YOUR ASSIGNMENT:
Where the word "categories" occurs in a line of the listing below, copy that line.

THE DATA:
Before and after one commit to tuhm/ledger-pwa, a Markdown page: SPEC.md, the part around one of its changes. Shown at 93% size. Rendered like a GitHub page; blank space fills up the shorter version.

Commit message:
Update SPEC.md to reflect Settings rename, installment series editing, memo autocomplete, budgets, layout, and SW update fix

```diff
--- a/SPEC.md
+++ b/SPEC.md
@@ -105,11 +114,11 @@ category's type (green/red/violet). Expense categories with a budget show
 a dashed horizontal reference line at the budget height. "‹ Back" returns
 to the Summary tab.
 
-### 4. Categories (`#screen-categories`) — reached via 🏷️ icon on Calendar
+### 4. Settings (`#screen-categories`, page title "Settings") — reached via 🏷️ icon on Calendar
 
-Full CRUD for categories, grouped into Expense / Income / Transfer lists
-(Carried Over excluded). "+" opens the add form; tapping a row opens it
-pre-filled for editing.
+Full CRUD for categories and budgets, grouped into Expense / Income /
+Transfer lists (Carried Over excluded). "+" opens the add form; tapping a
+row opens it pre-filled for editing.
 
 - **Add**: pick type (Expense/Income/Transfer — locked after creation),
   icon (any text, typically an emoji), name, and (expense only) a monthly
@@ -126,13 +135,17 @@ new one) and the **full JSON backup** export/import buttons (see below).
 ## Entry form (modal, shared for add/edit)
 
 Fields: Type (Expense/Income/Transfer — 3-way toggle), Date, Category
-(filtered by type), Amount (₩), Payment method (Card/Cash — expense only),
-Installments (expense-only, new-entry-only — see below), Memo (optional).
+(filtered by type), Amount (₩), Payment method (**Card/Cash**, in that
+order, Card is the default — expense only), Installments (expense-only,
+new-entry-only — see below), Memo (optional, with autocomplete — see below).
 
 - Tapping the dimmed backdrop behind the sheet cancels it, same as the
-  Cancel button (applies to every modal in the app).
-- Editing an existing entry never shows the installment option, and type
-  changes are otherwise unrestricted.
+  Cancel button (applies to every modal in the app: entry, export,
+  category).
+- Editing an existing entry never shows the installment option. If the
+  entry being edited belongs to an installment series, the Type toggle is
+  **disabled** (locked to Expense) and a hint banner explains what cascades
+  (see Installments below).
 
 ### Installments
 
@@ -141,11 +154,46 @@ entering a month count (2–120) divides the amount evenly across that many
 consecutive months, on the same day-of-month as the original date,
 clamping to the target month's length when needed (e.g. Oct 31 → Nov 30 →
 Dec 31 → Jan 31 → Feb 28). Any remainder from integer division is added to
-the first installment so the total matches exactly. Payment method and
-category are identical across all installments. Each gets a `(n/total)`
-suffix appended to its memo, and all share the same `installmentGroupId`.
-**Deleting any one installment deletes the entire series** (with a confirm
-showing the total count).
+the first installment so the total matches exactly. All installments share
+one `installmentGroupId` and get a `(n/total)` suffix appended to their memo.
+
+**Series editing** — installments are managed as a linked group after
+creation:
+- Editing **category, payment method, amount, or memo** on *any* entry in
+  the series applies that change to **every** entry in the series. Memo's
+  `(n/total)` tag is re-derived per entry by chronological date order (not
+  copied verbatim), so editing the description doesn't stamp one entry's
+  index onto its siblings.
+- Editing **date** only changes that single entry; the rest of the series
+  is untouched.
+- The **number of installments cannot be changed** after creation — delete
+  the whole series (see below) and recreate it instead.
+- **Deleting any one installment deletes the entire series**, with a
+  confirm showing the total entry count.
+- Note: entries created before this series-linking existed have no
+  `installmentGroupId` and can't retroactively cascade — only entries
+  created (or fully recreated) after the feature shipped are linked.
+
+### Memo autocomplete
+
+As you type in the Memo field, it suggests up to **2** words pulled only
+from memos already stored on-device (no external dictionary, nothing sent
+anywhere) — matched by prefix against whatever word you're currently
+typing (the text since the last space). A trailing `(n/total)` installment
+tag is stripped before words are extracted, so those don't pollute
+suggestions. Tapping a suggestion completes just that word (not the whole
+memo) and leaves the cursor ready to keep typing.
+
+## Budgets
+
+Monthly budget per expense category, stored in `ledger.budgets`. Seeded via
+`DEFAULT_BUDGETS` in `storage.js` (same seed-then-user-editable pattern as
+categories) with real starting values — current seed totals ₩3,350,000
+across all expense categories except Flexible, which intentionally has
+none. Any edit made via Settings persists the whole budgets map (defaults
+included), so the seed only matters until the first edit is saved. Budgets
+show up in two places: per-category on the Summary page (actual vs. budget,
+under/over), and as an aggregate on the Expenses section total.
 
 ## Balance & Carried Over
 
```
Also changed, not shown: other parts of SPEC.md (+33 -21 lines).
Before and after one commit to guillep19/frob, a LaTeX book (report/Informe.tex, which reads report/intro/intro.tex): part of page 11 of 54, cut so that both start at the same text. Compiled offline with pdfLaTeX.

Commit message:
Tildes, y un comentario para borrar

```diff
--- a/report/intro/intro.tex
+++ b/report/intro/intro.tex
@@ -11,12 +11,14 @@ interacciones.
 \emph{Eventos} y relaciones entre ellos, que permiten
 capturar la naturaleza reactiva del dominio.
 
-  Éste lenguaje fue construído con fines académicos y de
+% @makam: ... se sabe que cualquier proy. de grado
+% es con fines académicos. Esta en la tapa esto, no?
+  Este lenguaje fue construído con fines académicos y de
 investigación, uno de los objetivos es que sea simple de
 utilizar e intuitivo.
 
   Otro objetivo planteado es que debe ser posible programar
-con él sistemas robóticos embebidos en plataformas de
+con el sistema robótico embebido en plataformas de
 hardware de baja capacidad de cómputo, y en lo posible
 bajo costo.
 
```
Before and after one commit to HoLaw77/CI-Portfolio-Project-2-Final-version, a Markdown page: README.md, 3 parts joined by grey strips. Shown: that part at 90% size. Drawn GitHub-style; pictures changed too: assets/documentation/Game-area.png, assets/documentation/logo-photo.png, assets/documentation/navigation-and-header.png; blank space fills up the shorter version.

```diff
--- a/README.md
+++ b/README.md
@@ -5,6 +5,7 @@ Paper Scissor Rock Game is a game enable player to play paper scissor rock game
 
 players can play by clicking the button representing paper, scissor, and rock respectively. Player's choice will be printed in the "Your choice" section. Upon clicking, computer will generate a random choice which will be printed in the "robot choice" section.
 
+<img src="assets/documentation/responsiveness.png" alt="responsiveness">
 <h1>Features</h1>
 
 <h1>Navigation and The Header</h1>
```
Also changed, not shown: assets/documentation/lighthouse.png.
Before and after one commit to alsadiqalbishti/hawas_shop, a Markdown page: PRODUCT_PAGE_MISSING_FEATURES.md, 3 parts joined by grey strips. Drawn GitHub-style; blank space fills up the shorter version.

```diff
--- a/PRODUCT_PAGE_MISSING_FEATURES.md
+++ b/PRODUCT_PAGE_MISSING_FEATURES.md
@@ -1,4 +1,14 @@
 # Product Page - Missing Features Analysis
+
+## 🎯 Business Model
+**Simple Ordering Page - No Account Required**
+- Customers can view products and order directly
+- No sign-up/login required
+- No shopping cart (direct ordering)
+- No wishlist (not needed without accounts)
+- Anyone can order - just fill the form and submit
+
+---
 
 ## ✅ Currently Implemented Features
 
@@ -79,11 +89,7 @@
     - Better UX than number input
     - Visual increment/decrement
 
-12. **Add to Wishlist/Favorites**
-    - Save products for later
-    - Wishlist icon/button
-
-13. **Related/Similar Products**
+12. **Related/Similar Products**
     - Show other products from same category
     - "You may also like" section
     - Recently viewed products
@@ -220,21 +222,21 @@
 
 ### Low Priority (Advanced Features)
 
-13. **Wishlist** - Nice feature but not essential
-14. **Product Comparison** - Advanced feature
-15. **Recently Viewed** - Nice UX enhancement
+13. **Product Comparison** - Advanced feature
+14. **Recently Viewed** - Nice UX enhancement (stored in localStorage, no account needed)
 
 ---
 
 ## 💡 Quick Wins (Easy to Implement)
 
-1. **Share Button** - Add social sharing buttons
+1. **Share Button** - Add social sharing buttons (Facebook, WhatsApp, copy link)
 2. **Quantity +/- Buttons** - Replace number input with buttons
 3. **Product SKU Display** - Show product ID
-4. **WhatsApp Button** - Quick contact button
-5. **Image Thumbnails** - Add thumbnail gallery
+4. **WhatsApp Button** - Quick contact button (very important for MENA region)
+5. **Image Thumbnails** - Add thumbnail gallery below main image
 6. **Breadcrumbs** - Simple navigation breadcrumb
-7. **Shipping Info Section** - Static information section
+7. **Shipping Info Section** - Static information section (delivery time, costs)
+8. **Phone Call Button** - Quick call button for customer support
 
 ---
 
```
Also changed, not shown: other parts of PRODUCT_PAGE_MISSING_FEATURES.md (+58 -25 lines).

RESULT:
@@ -105,11 +114,11 @@ category's type (green/red/violet). Expense categories with a budget show
-### 4. Categories (`#screen-categories`) — reached via 🏷️ icon on Calendar
+### 4. Settings (`#screen-categories`, page title "Settings") — reached via 🏷️ icon on Calendar
-Full CRUD for categories, grouped into Expense / Income / Transfer lists
+Full CRUD for categories and budgets, grouped into Expense / Income /
+categories) with real starting values — current seed totals ₩3,350,000
+across all expense categories except Flexible, which intentionally has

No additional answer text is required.